Users of automatic onboard recording devices (AOBRD) installed prior to the Dec. 17, 2017 are temporarily exempt from installing ELDs. All drivers using AOBRDs must convert to ELDs by December 16, 2019. The delay in ELD compliance date for AOBRD users is often referred to as “the Grandfather rule”.
AOBRD vs ELD
The automatic on-board recording devices, or AOBRDs, like ELDs, are pieces of hardware installed in the vehicles to collect data on hours of service. The crucial difference between AOBRDs and ELDs is the amount of data the hardware can collect. ELD records are more accurate and detailed. The new generation of hardware is also more restrictive: ELDs allow less editing of data and warn drivers about going over driving limits.
ELD Compliance Timeline

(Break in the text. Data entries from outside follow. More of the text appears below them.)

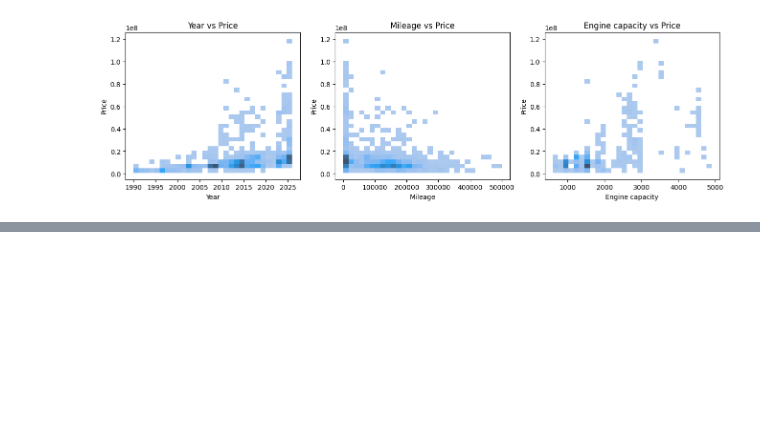
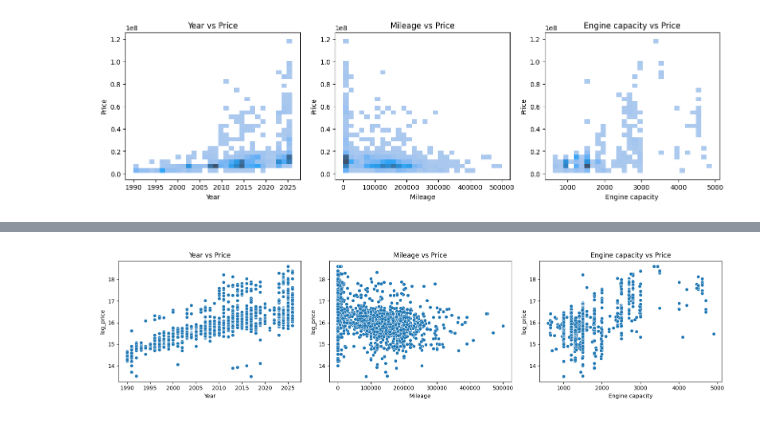
Before and after one commit to ChamodyaMihirath/2nd-hand-vehicle-price-predictor, a Jupyter notebook: notebooks/eda.ipynb, the cells around one changed output, grey strips where cells are left out. Cells and saved outputs as stored; diff of their text form; code cells hidden in the pictures; blank space fills up the shorter version.

```diff
--- a/notebooks/eda.ipynb
+++ b/notebooks/eda.ipynb
@@ -48,0 +72,4 @@ plt.show()
+# %%
+log_price = np.log(car["Price"])
+car["log_price"]= log_price
+car.head()
@@ -48,0 +83,22 @@ plt.show()
+# %%
+
+plt.figure(figsize=(16, 4))
+
+
+plt.subplot(1, 3, 1)
+sns.scatterplot(x=car["Year"], y=car["log_price"])
+plt.title("Year vs Price")
+
+
+plt.subplot(1, 3, 2)
+sns.scatterplot(x=car["Mileage"], y=car["log_price"])
+plt.title("Mileage vs Price")
+
+plt.subplot(1, 3, 3)
+sns.scatterplot(x=car["Engine capacity"], y=car["log_price"])
+plt.title("Engine capacity vs Price")
+
+plt.tight_layout() # Keeps the plots from crowding each other
+plt.show()
+# %% [output]
+[figure, added]
```
Also changed, not shown: parts of 14 cells of this notebook, 3 other files.
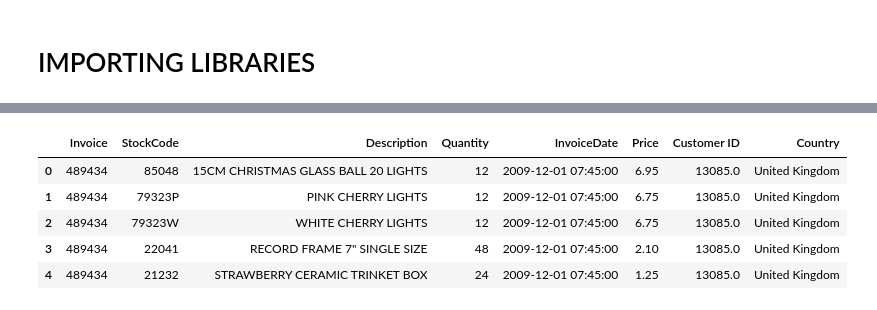
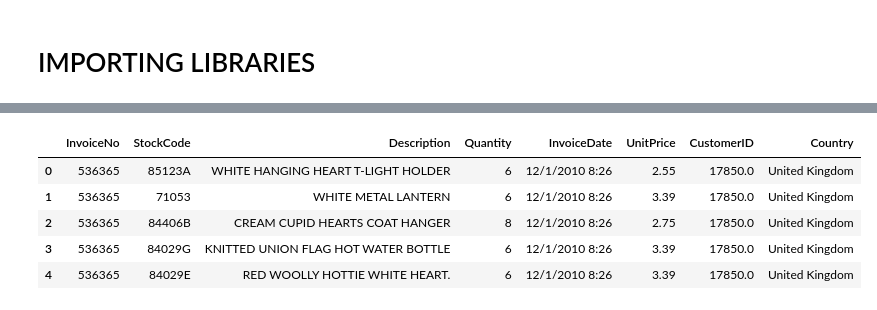
Before and after one commit to tushantrao141-arch/RetailPulse-AI-Powered-Customer-Analytics-Demand-Forecasting, a Jupyter notebook: notebooks/eda_cleaning.ipynb, the cells around one changed output, grey strips where cells are left out. Cells and saved outputs as stored; diff of their text form; code cells hidden in the pictures.

```diff
--- a/notebooks/eda_cleaning.ipynb
+++ b/notebooks/eda_cleaning.ipynb
@@ -14,10 +9,10 @@ import openpyxl
 # %%
-data=pd.read_excel(r"C:\Retail_pulse\RetailPulse-AI-Powered-Customer-Analytics-Demand-Forecasting\data\raw\online_retail_II.xlsx",engine='openpyxl')  #ADD PATH ACCORDINGLY
+data=pd.read_csv(r"C:\Retail_pulse\RetailPulse-AI-Powered-Customer-Analytics-Demand-Forecasting\data\raw\OnlineRetail.csv",encoding='latin1')  #ADD PATH ACCORDINGLY
 data.head()
 # %% [output]
-|  | Invoice | StockCode | Description | Quantity | InvoiceDate | Price | Customer ID | Country |
-| 0 | 489434 | 85048 | 15CM CHRISTMAS GLASS BALL 20 LIGHTS | 12 | 2009-12-01 07:45:00 | 6.95 | 13085.0 | United Kingdom |
-| 1 | 489434 | 79323P | PINK CHERRY LIGHTS | 12 | 2009-12-01 07:45:00 | 6.75 | 13085.0 | United Kingdom |
-| 2 | 489434 | 79323W | WHITE CHERRY LIGHTS | 12 | 2009-12-01 07:45:00 | 6.75 | 13085.0 | United Kingdom |
-| 3 | 489434 | 22041 | RECORD FRAME 7" SINGLE SIZE | 48 | 2009-12-01 07:45:00 | 2.10 | 13085.0 | United Kingdom |
-| 4 | 489434 | 21232 | STRAWBERRY CERAMIC TRINKET BOX | 24 | 2009-12-01 07:45:00 | 1.25 | 13085.0 | United Kingdom |
+|  | InvoiceNo | StockCode | Description | Quantity | InvoiceDate | UnitPrice | CustomerID | Country |
+| 0 | 536365 | 85123A | WHITE HANGING HEART T-LIGHT HOLDER | 6 | 12/1/2010 8:26 | 2.55 | 17850.0 | United Kingdom |
+| 1 | 536365 | 71053 | WHITE METAL LANTERN | 6 | 12/1/2010 8:26 | 3.39 | 17850.0 | United Kingdom |
+| 2 | 536365 | 84406B | CREAM CUPID HEARTS COAT HANGER | 8 | 12/1/2010 8:26 | 2.75 | 17850.0 | United Kingdom |
+| 3 | 536365 | 84029G | KNITTED UNION FLAG HOT WATER BOTTLE | 6 | 12/1/2010 8:26 | 3.39 | 17850.0 | United Kingdom |
+| 4 | 536365 | 84029E | RED WOOLLY HOTTIE WHITE HEART. | 6 | 12/1/2010 8:26 | 3.39 | 17850.0 | United Kingdom |
```
Also changed, not shown: parts of 14 cells of this notebook, 2 other files.
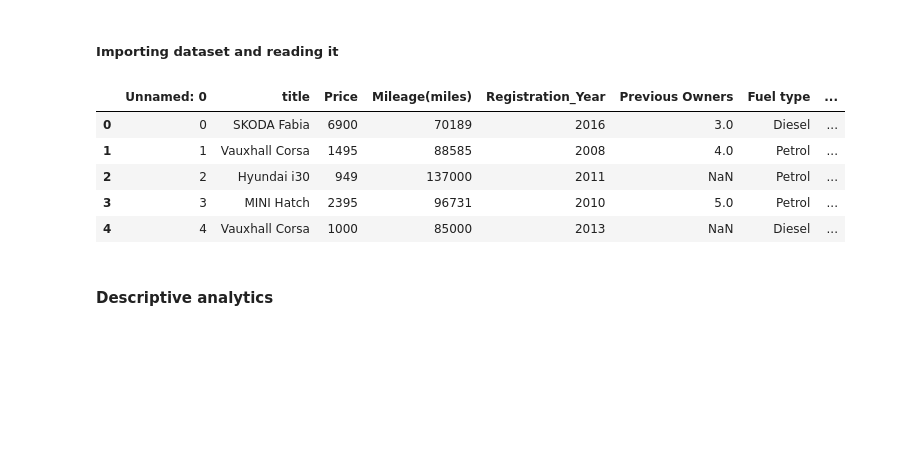
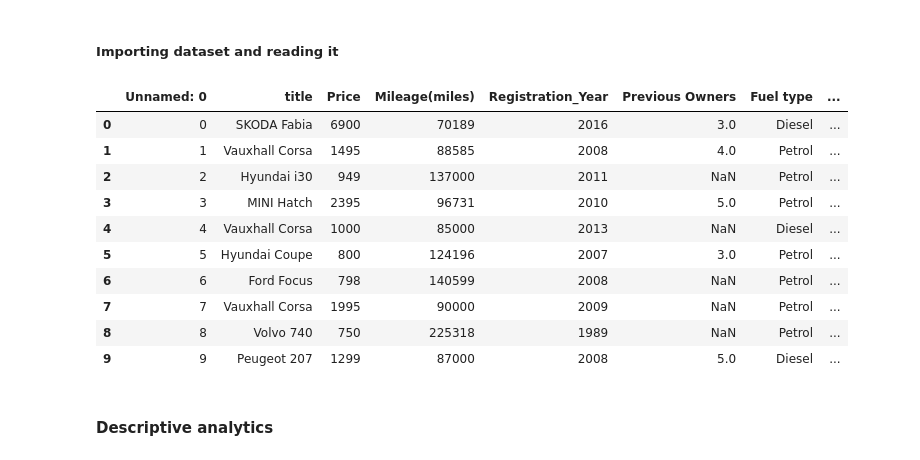
Before and after one commit to karljay98/Used-car-analysis, a Jupyter notebook: analysis.ipynb, the cells around one changed output. Saved outputs shown, nothing was run; the diff lists cells and outputs as text; code cells hidden in the pictures; blank space fills up the shorter version.

```diff
--- a/analysis.ipynb
+++ b/analysis.ipynb
@@ -8,14 +9,19 @@ import matplotlib.pyplot as plt
 # %%
 df = pd.read_csv("used_cars_UK.csv")
 
-df.head()
+df.head(10)
 # %% [output]
 |  | Unnamed: 0 | title | Price | Mileage(miles) | Registration_Year | Previous Owners | Fuel type | ... |
 | 0 | 0 | SKODA Fabia | 6900 | 70189 | 2016 | 3.0 | Diesel | ... |
 | 1 | 1 | Vauxhall Corsa | 1495 | 88585 | 2008 | 4.0 | Petrol | ... |
 | 2 | 2 | Hyundai i30 | 949 | 137000 | 2011 | NaN | Petrol | ... |
 | 3 | 3 | MINI Hatch | 2395 | 96731 | 2010 | 5.0 | Petrol | ... |
 | 4 | 4 | Vauxhall Corsa | 1000 | 85000 | 2013 | NaN | Diesel | ... |
+| 5 | 5 | Hyundai Coupe | 800 | 124196 | 2007 | 3.0 | Petrol | ... |
+| 6 | 6 | Ford Focus | 798 | 140599 | 2008 | NaN | Petrol | ... |
+| 7 | 7 | Vauxhall Corsa | 1995 | 90000 | 2009 | NaN | Petrol | ... |
+| 8 | 8 | Volvo 740 | 750 | 225318 | 1989 | NaN | Petrol | ... |
+| 9 | 9 | Peugeot 207 | 1299 | 87000 | 2008 | 5.0 | Diesel | ... |
 # %% [markdown]
 #### Descriptive analytics
 # %%
```
Also changed, not shown: parts of 3 cells of this notebook.
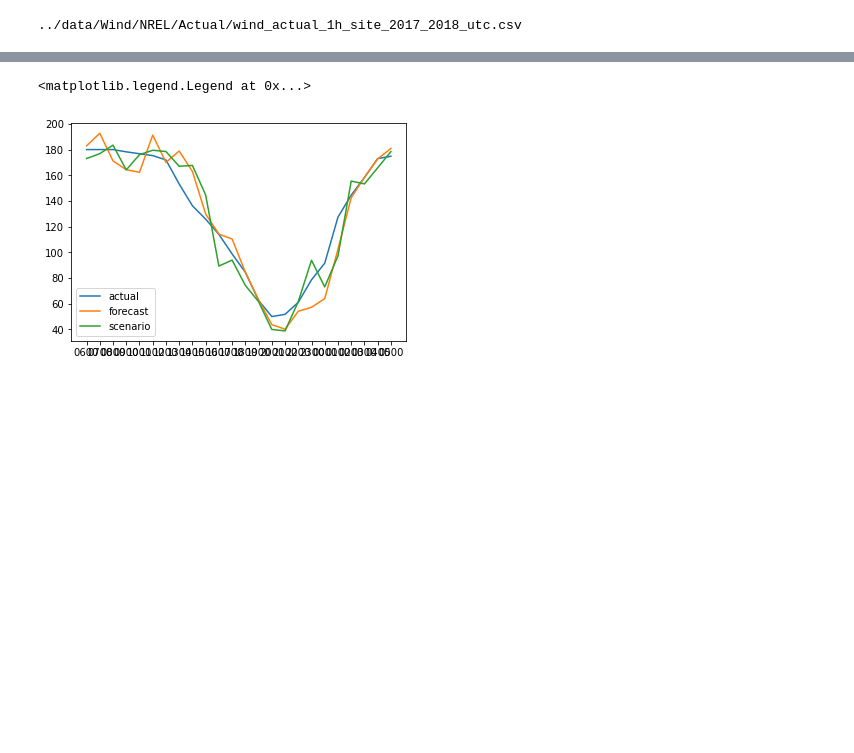
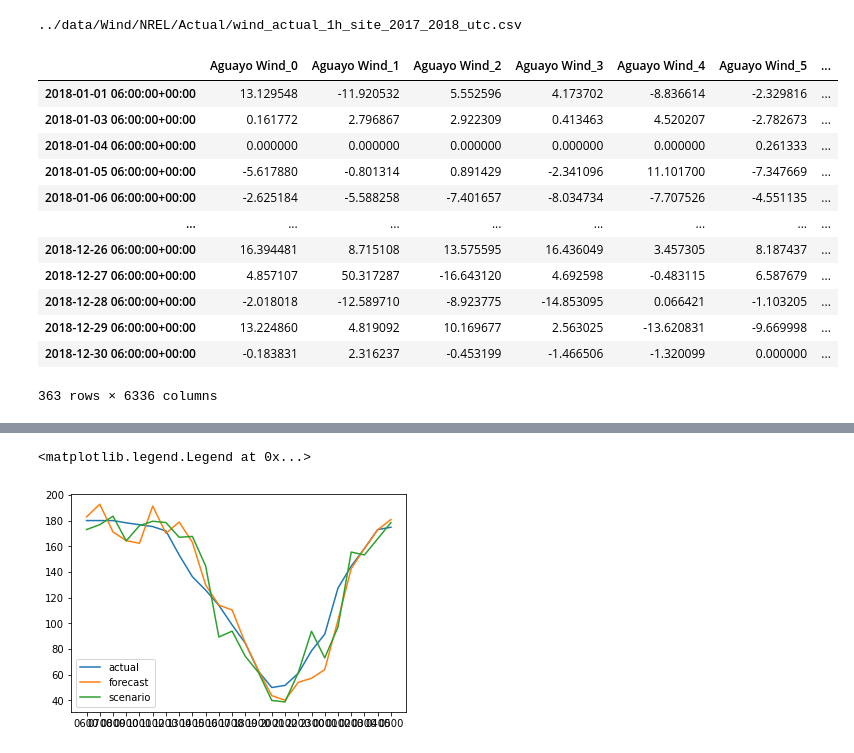
Before and after one commit to PrincetonUniversity/PGscen, a Jupyter notebook: example/day_head_wind_scenario.ipynb, the cells around one changed output, grey strips where cells are left out. Drawn from its saved outputs; the diff is of its cells as text; code cells hidden in the pictures; blank space fills up the shorter version.

```diff
--- a/example/day_head_wind_scenario.ipynb
+++ b/example/day_head_wind_scenario.ipynb
@@ -31,4 +33,20 @@ wind_site_future_forecast_df = wind_site_forecast_df[wind_site_forecast_df['Fore
 md,gen = create_day_ahead_wind_scenario(nscen,scenario_start_time,wind_meta_df,wind_site_list,wind_site_hist_actual_df,
             wind_site_hist_forecast_df,wind_site_future_actual_df,wind_site_future_forecast_df,scen_dir,
             return_model=True,return_generator=True)
+# %%
+md.hist_deviation_df
+# %% [output]
+|  | Aguayo Wind_0 | Aguayo Wind_1 | Aguayo Wind_2 | Aguayo Wind_3 | Aguayo Wind_4 | Aguayo Wind_5 | ... |
+| 2018-01-01 06:00:00+00:00 | 13.129548 | -11.920532 | 5.552596 | 4.173702 | -8.836614 | -2.329816 | ... |
+| 2018-01-03 06:00:00+00:00 | 0.161772 | 2.796867 | 2.922309 | 0.413463 | 4.520207 | -2.782673 | ... |
+| 2018-01-04 06:00:00+00:00 | 0.000000 | 0.000000 | 0.000000 | 0.000000 | 0.000000 | 0.261333 | ... |
+| 2018-01-05 06:00:00+00:00 | -5.617880 | -0.801314 | 0.891429 | -2.341096 | 11.101700 | -7.347669 | ... |
+| 2018-01-06 06:00:00+00:00 | -2.625184 | -5.588258 | -7.401657 | -8.034734 | -7.707526 | -4.551135 | ... |
+| ... | ... | ... | ... | ... | ... | ... | ... |
+| 2018-12-26 06:00:00+00:00 | 16.394481 | 8.715108 | 13.575595 | 16.436049 | 3.457305 | 8.187437 | ... |
+| 2018-12-27 06:00:00+00:00 | 4.857107 | 50.317287 | -16.643120 | 4.692598 | -0.483115 | 6.587679 | ... |
+| 2018-12-28 06:00:00+00:00 | -2.018018 | -12.589710 | -8.923775 | -14.853095 | 0.066421 | -1.103205 | ... |
+| 2018-12-29 06:00:00+00:00 | 13.224860 | 4.819092 | 10.169677 | 2.563025 | -13.620831 | -9.669998 | ... |
+| 2018-12-30 06:00:00+00:00 | -0.183831 | 2.316237 | -0.453199 | -1.466506 | -1.320099 | 0.000000 | ... |
+363 rows × 6336 columns
 # %%
```
Also changed, not shown: parts of 3 cells of this notebook, 7 other files.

According to rules established by the Federal Motor Carrier Safety Administration, there are two major ELD deadlines:
- December 18, 2017 – Commercial Motor Vehicles must be equipped with ELDs or AOBRDs;
- December 16, 2019 – Commercial Motor Vehicles must be equipped with ELDs.
- October 1, 2018 – ELD mandate regulations enforced for commercial interstate drivers in California
- December 31, 2020 – Estimated adoption of ELD mandate for intrastate drivers in California
California Hours of Service for Truck Drivers
- Not allowed to drive more than 12 hours during a work period;
- Not allowed to drive after the 16th consecutive hour from first coming On-Duty;
- 10 consecutive hours Off-Duty are required to reset for new work period;
- Not allowed to drive after having been On-Duty 80 hours in any 8 consecutive day period;
- The 8th day cumulative total may be reset to 0 (zero) with the beginning of any Off-Duty period of at least 34 consecutive hours (34-hour restart).
How Will ELD Implementation Affect Trucking Businesses?
ELD enforcement will change the ways companies run their operations. There are multiple benefits of installing and using electronic logging devices:
- Increased productivity – drivers are not required to fill out paper logs and can dedicate more time to other work-related activities.
- Reduced risk of liability – keeping track of information helps avoid issues in case of traffic violations and inspector checks.
- Automation – automated data recording saves time and may be used in IFTA reporting and DVIRs.
How to Record Hours of Service with ELDs?
The first step is purchasing a device included in the Federal Motor Carrier Safety Administration’s list of registered ELDs. FMCSA-approved logging devices must be installed and used by the compliance deadline. Before ordering a device, check if it is on FMCSA’s list.
All users of the ELD system (drivers, supervisors and support personnel) must have separate accounts and user IDs. The ELD must be directly connected to a vehicle’s engine computer module (ECM) via the diagnostic port. Before using a vehicle, a driver must log in into their account in an electronic logging system. After that, the device starts to record driving hours and duty status automatically.
Benefits of HOS247 Devices
Our devices are in compliance with FMCSA’s regulations and offer the following benefits:
- easy to use and to edit;
- simple installation process;
- devices are compatible with the majority of trucks and semi-trucks;
- outstanding customer support.
Contact us to ask any questions about our ELDs, request demo or order devices now.
Who Must Comply With the FMCSA ELD Regulations? The Federal Motor Carrier Safety Administration (FMCSA) has established electronic log book (ELD) regulations in place to encourage a safer work environment for commercial motor vehicle (CMV) drivers and truck drivers. The